Your assignment:
Once the pictures are set aside, copy everything else in the records exactly.
%%
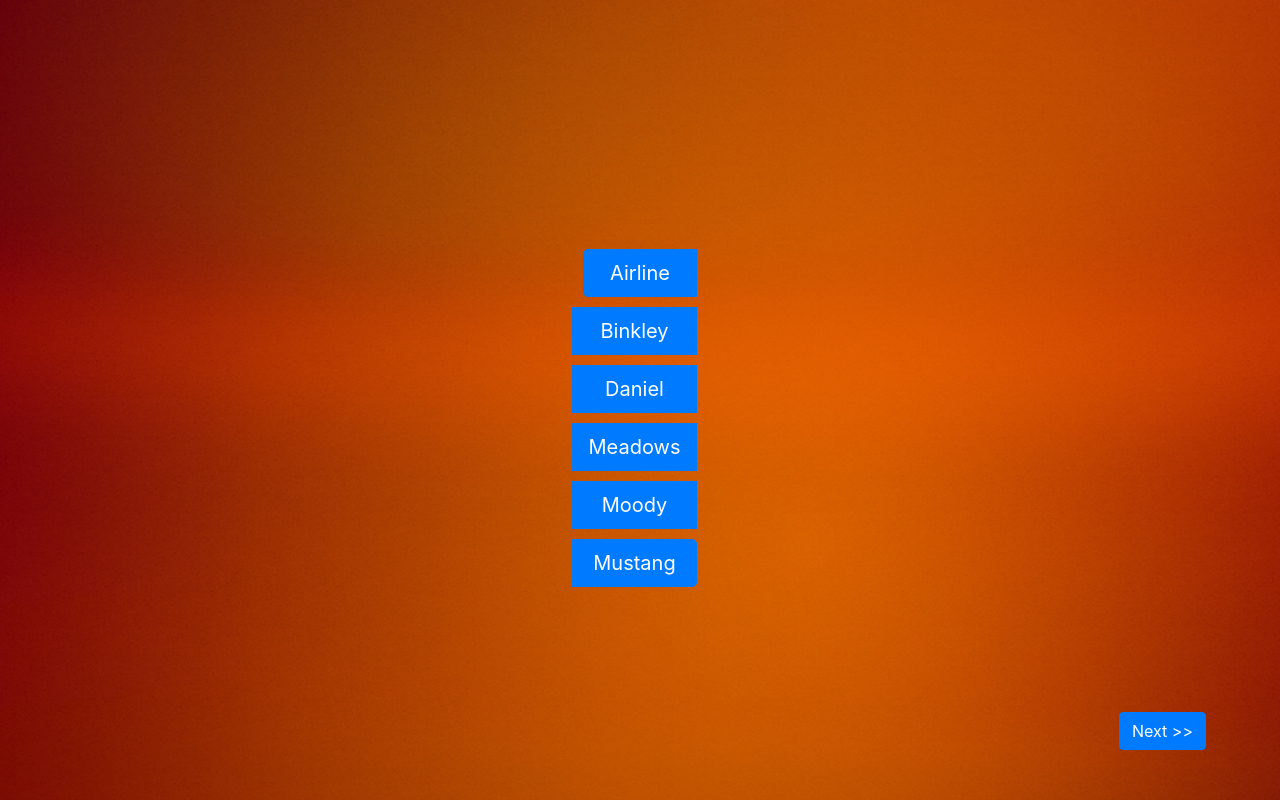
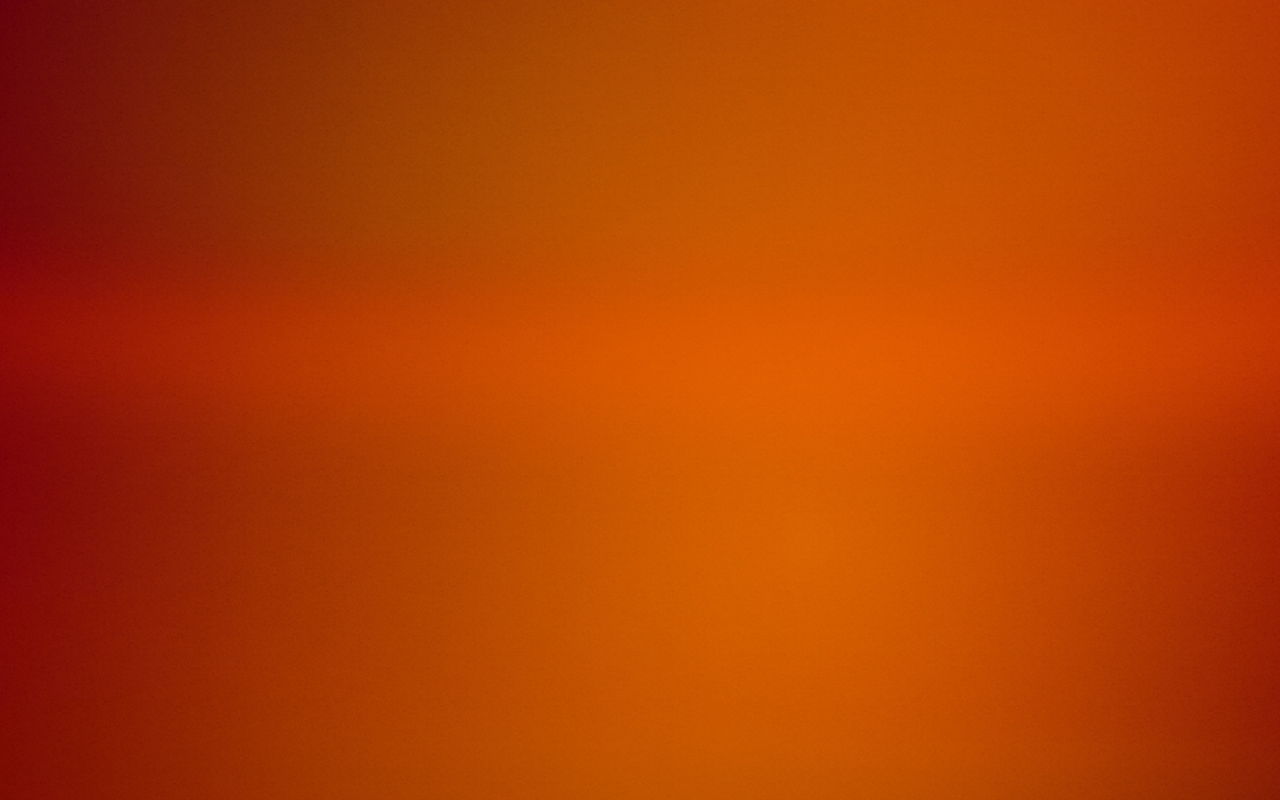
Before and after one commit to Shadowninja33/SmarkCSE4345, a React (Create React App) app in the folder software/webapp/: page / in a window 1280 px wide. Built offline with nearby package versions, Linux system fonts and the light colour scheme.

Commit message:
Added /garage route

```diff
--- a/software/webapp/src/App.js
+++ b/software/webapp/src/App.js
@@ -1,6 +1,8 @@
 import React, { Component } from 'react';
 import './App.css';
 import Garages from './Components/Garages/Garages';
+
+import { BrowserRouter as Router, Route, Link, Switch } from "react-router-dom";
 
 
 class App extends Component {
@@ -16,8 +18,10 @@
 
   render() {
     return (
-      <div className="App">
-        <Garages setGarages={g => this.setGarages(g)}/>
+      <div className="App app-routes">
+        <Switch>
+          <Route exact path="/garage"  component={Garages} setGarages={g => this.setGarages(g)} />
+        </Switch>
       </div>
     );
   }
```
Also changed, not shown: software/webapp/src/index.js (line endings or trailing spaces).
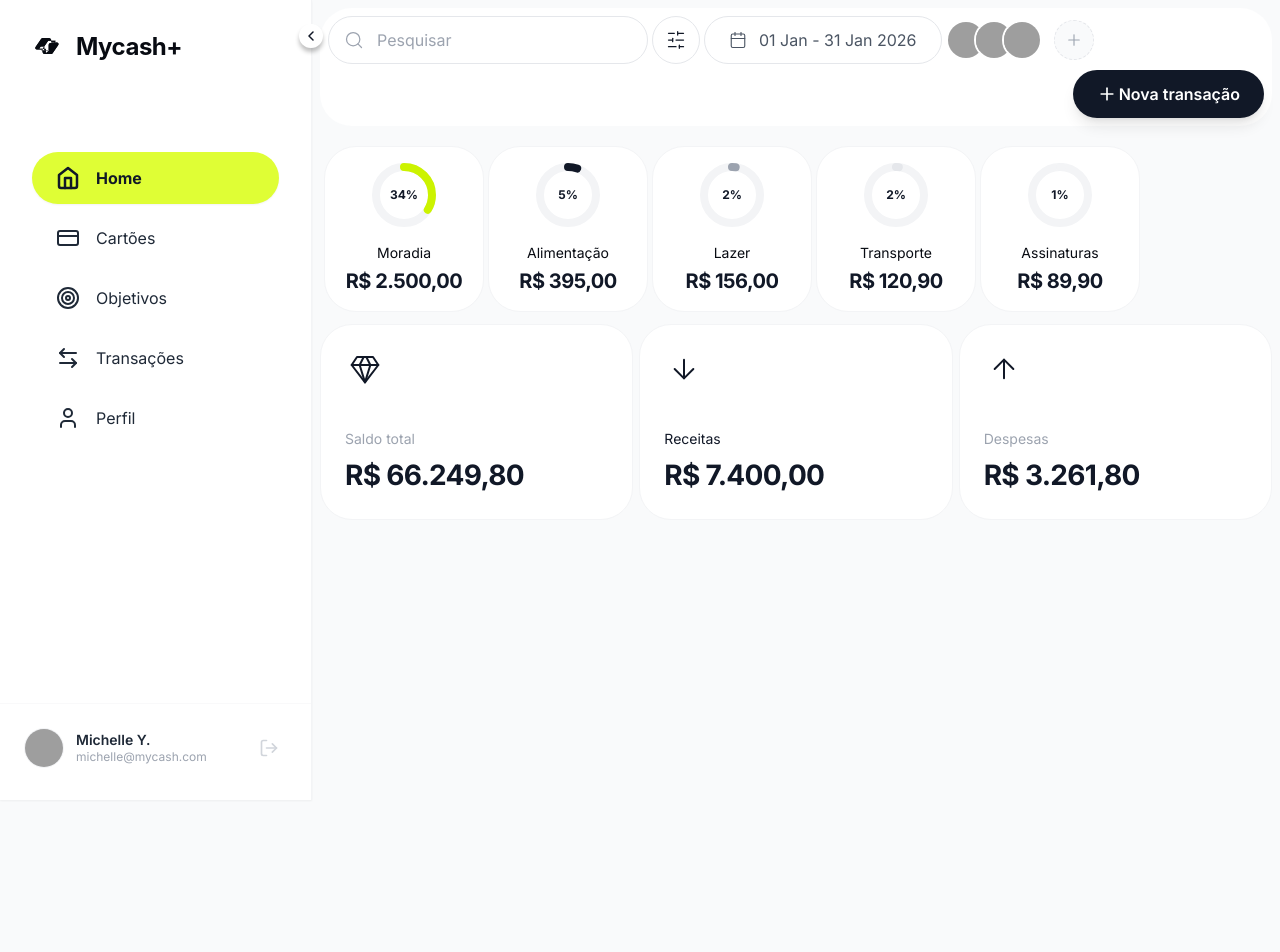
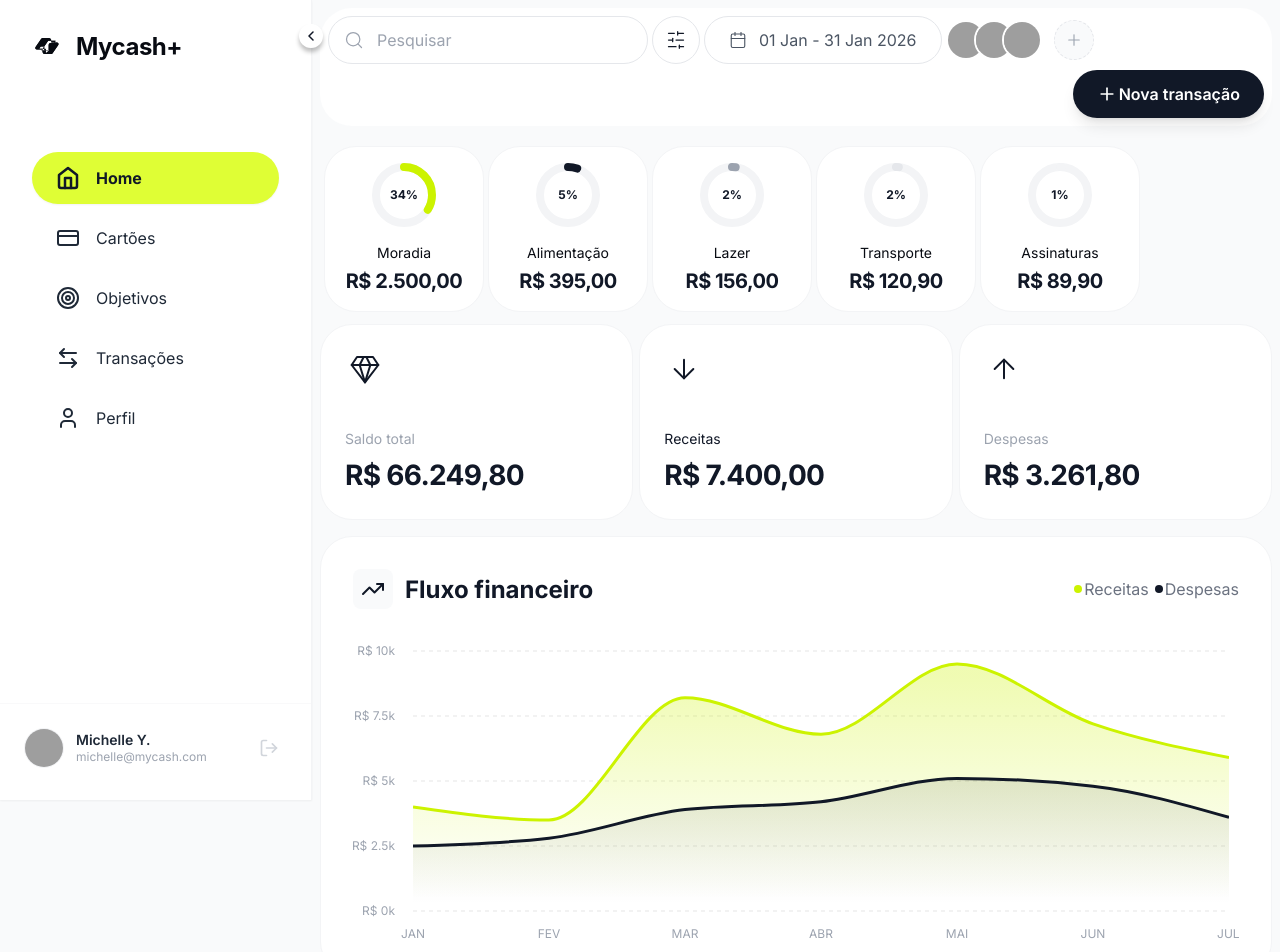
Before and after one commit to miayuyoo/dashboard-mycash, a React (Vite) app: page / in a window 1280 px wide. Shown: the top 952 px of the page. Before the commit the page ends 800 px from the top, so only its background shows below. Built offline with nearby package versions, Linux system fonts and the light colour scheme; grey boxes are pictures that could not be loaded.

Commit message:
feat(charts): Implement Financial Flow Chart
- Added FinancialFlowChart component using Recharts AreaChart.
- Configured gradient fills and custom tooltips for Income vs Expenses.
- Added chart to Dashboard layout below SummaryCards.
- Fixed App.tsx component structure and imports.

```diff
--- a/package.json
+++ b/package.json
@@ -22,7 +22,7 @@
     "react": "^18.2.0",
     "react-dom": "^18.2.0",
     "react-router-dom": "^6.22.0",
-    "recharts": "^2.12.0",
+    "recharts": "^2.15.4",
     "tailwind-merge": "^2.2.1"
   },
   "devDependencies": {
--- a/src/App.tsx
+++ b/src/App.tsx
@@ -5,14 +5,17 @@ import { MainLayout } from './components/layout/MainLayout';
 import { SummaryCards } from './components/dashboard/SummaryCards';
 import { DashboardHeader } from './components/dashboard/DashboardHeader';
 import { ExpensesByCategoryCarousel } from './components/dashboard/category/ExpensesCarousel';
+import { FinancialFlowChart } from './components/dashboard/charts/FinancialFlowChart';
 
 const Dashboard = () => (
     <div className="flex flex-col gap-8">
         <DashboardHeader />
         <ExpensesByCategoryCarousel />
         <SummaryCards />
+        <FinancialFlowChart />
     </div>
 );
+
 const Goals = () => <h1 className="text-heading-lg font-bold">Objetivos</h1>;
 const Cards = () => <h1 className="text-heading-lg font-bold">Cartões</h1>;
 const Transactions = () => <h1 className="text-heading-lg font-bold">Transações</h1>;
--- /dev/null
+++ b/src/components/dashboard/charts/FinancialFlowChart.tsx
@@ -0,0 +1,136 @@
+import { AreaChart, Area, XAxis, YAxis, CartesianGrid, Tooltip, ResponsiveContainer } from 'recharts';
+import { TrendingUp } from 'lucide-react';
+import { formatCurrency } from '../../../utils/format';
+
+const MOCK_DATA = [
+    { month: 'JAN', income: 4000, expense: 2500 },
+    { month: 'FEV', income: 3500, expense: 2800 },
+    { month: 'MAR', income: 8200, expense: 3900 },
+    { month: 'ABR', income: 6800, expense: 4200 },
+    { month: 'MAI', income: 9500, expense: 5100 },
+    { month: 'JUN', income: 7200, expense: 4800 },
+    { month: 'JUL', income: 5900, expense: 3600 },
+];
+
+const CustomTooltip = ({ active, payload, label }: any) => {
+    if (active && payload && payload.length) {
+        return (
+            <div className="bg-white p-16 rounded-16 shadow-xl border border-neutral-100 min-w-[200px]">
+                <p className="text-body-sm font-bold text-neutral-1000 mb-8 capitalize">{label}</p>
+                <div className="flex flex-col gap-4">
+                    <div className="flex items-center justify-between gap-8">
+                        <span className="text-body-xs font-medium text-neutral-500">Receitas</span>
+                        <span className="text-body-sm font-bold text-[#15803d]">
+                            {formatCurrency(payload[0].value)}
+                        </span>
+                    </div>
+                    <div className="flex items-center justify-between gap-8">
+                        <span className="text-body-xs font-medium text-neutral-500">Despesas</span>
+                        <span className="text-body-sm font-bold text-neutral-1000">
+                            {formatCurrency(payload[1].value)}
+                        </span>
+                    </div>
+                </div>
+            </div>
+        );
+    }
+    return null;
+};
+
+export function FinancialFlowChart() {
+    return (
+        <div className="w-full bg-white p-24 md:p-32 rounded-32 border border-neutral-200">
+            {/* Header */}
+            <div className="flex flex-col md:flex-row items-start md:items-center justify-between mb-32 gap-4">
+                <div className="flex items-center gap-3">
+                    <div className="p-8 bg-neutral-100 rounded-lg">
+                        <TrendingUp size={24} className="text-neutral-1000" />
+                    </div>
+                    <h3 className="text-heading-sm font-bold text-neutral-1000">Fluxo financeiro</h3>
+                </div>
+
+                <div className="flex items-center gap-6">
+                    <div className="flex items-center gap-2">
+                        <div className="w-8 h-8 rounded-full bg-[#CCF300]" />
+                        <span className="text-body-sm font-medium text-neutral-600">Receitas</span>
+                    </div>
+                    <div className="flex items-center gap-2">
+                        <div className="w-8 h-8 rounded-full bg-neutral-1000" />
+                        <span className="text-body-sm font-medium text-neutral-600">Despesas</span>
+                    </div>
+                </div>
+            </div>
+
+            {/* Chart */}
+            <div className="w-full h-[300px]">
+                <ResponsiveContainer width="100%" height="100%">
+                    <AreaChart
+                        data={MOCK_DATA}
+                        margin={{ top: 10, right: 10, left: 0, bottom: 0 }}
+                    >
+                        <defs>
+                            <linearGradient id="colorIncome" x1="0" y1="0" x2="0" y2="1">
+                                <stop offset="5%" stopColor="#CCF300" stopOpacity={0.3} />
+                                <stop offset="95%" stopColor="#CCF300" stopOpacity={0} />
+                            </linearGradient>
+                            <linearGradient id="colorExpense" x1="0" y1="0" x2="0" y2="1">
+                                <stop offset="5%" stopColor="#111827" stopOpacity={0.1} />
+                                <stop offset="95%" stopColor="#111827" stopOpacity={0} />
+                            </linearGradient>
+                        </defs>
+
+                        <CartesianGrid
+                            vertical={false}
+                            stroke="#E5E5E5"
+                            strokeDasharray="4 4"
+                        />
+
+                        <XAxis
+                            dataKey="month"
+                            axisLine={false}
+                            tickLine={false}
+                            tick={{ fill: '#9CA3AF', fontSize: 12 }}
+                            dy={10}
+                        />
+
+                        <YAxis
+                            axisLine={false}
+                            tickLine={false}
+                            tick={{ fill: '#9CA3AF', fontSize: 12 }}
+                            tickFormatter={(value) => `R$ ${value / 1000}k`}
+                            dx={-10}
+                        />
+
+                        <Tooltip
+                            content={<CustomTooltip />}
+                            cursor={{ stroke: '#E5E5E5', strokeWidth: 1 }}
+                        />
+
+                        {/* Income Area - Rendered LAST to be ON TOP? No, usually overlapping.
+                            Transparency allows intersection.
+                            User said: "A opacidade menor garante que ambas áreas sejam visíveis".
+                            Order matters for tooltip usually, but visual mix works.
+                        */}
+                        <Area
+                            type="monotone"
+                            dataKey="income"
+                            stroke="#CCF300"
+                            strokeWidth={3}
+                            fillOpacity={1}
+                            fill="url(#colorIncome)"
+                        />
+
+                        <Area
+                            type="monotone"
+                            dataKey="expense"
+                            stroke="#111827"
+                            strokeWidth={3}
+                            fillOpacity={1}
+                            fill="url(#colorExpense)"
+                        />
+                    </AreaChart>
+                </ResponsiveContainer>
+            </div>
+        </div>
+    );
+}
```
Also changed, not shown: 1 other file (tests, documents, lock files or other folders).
%%
Worked solution:
Before and after one commit to Shadowninja33/SmarkCSE4345, a React (Create React App) app in the folder software/webapp/: page / in a window 1280 px wide. Built offline with nearby package versions, Linux system fonts and the light colour scheme.

Commit message:
Added /garage route

```diff
--- a/software/webapp/src/App.js
+++ b/software/webapp/src/App.js
@@ -1,6 +1,8 @@
 import React, { Component } from 'react';
 import './App.css';
 import Garages from './Components/Garages/Garages';
+
+import { BrowserRouter as Router, Route, Link, Switch } from "react-router-dom";
 
 
 class App extends Component {
@@ -16,8 +18,10 @@
 
   render() {
     return (
-      <div className="App">
-        <Garages setGarages={g => this.setGarages(g)}/>
+      <div className="App app-routes">
+        <Switch>
+          <Route exact path="/garage"  component={Garages} setGarages={g => this.setGarages(g)} />
+        </Switch>
       </div>
     );
   }
```
Also changed, not shown: software/webapp/src/index.js (line endings or trailing spaces).
Before and after one commit to miayuyoo/dashboard-mycash, a React (Vite) app: page / in a window 1280 px wide. Shown: the top 952 px of the page. Before the commit the page ends 800 px from the top, so only its background shows below. Built offline with nearby package versions, Linux system fonts and the light colour scheme; grey boxes are pictures that could not be loaded.

Commit message:
feat(charts): Implement Financial Flow Chart
- Added FinancialFlowChart component using Recharts AreaChart.
- Configured gradient fills and custom tooltips for Income vs Expenses.
- Added chart to Dashboard layout below SummaryCards.
- Fixed App.tsx component structure and imports.

```diff
--- a/package.json
+++ b/package.json
@@ -22,7 +22,7 @@
     "react": "^18.2.0",
     "react-dom": "^18.2.0",
     "react-router-dom": "^6.22.0",
-    "recharts": "^2.12.0",
+    "recharts": "^2.15.4",
     "tailwind-merge": "^2.2.1"
   },
   "devDependencies": {
--- a/src/App.tsx
+++ b/src/App.tsx
@@ -5,14 +5,17 @@ import { MainLayout } from './components/layout/MainLayout';
 import { SummaryCards } from './components/dashboard/SummaryCards';
 import { DashboardHeader } from './components/dashboard/DashboardHeader';
 import { ExpensesByCategoryCarousel } from './components/dashboard/category/ExpensesCarousel';
+import { FinancialFlowChart } from './components/dashboard/charts/FinancialFlowChart';
 
 const Dashboard = () => (
     <div className="flex flex-col gap-8">
         <DashboardHeader />
         <ExpensesByCategoryCarousel />
         <SummaryCards />
+        <FinancialFlowChart />
     </div>
 );
+
 const Goals = () => <h1 className="text-heading-lg font-bold">Objetivos</h1>;
 const Cards = () => <h1 className="text-heading-lg font-bold">Cartões</h1>;
 const Transactions = () => <h1 className="text-heading-lg font-bold">Transações</h1>;
--- /dev/null
+++ b/src/components/dashboard/charts/FinancialFlowChart.tsx
@@ -0,0 +1,136 @@
+import { AreaChart, Area, XAxis, YAxis, CartesianGrid, Tooltip, ResponsiveContainer } from 'recharts';
+import { TrendingUp } from 'lucide-react';
+import { formatCurrency } from '../../../utils/format';
+
+const MOCK_DATA = [
+    { month: 'JAN', income: 4000, expense: 2500 },
+    { month: 'FEV', income: 3500, expense: 2800 },
+    { month: 'MAR', income: 8200, expense: 3900 },
+    { month: 'ABR', income: 6800, expense: 4200 },
+    { month: 'MAI', income: 9500, expense: 5100 },
+    { month: 'JUN', income: 7200, expense: 4800 },
+    { month: 'JUL', income: 5900, expense: 3600 },
+];
+
+const CustomTooltip = ({ active, payload, label }: any) => {
+    if (active && payload && payload.length) {
+        return (
+            <div className="bg-white p-16 rounded-16 shadow-xl border border-neutral-100 min-w-[200px]">
+                <p className="text-body-sm font-bold text-neutral-1000 mb-8 capitalize">{label}</p>
+                <div className="flex flex-col gap-4">
+                    <div className="flex items-center justify-between gap-8">
+                        <span className="text-body-xs font-medium text-neutral-500">Receitas</span>
+                        <span className="text-body-sm font-bold text-[#15803d]">
+                            {formatCurrency(payload[0].value)}
+                        </span>
+                    </div>
+                    <div className="flex items-center justify-between gap-8">
+                        <span className="text-body-xs font-medium text-neutral-500">Despesas</span>
+                        <span className="text-body-sm font-bold text-neutral-1000">
+                            {formatCurrency(payload[1].value)}
+                        </span>
+                    </div>
+                </div>
+            </div>
+        );
+    }
+    return null;
+};
+
+export function FinancialFlowChart() {
+    return (
+        <div className="w-full bg-white p-24 md:p-32 rounded-32 border border-neutral-200">
+            {/* Header */}
+            <div className="flex flex-col md:flex-row items-start md:items-center justify-between mb-32 gap-4">
+                <div className="flex items-center gap-3">
+                    <div className="p-8 bg-neutral-100 rounded-lg">
+                        <TrendingUp size={24} className="text-neutral-1000" />
+                    </div>
+                    <h3 className="text-heading-sm font-bold text-neutral-1000">Fluxo financeiro</h3>
+                </div>
+
+                <div className="flex items-center gap-6">
+                    <div className="flex items-center gap-2">
+                        <div className="w-8 h-8 rounded-full bg-[#CCF300]" />
+                        <span className="text-body-sm font-medium text-neutral-600">Receitas</span>
+                    </div>
+                    <div className="flex items-center gap-2">
+                        <div className="w-8 h-8 rounded-full bg-neutral-1000" />
+                        <span className="text-body-sm font-medium text-neutral-600">Despesas</span>
+                    </div>
+                </div>
+            </div>
+
+            {/* Chart */}
+            <div className="w-full h-[300px]">
+                <ResponsiveContainer width="100%" height="100%">
+                    <AreaChart
+                        data={MOCK_DATA}
+                        margin={{ top: 10, right: 10, left: 0, bottom: 0 }}
+                    >
+                        <defs>
+                            <linearGradient id="colorIncome" x1="0" y1="0" x2="0" y2="1">
+                                <stop offset="5%" stopColor="#CCF300" stopOpacity={0.3} />
+                                <stop offset="95%" stopColor="#CCF300" stopOpacity={0} />
+                            </linearGradient>
+                            <linearGradient id="colorExpense" x1="0" y1="0" x2="0" y2="1">
+                                <stop offset="5%" stopColor="#111827" stopOpacity={0.1} />
+                                <stop offset="95%" stopColor="#111827" stopOpacity={0} />
+                            </linearGradient>
+                        </defs>
+
+                        <CartesianGrid
+                            vertical={false}
+                            stroke="#E5E5E5"
+                            strokeDasharray="4 4"
+                        />
+
+                        <XAxis
+                            dataKey="month"
+                            axisLine={false}
+                            tickLine={false}
+                            tick={{ fill: '#9CA3AF', fontSize: 12 }}
+                            dy={10}
+                        />
+
+                        <YAxis
+                            axisLine={false}
+                            tickLine={false}
+                            tick={{ fill: '#9CA3AF', fontSize: 12 }}
+                            tickFormatter={(value) => `R$ ${value / 1000}k`}
+                            dx={-10}
+                        />
+
+                        <Tooltip
+                            content={<CustomTooltip />}
+                            cursor={{ stroke: '#E5E5E5', strokeWidth: 1 }}
+                        />
+
+                        {/* Income Area - Rendered LAST to be ON TOP? No, usually overlapping.
+                            Transparency allows intersection.
+                            User said: "A opacidade menor garante que ambas áreas sejam visíveis".
+                            Order matters for tooltip usually, but visual mix works.
+                        */}
+                        <Area
+                            type="monotone"
+                            dataKey="income"
+                            stroke="#CCF300"
+                            strokeWidth={3}
+                            fillOpacity={1}
+                            fill="url(#colorIncome)"
+                        />
+
+                        <Area
+                            type="monotone"
+                            dataKey="expense"
+                            stroke="#111827"
+                            strokeWidth={3}
+                            fillOpacity={1}
+                            fill="url(#colorExpense)"
+                        />
+                    </AreaChart>
+                </ResponsiveContainer>
+            </div>
+        </div>
+    );
+}
```
Also changed, not shown: 1 other file (tests, documents, lock files or other folders).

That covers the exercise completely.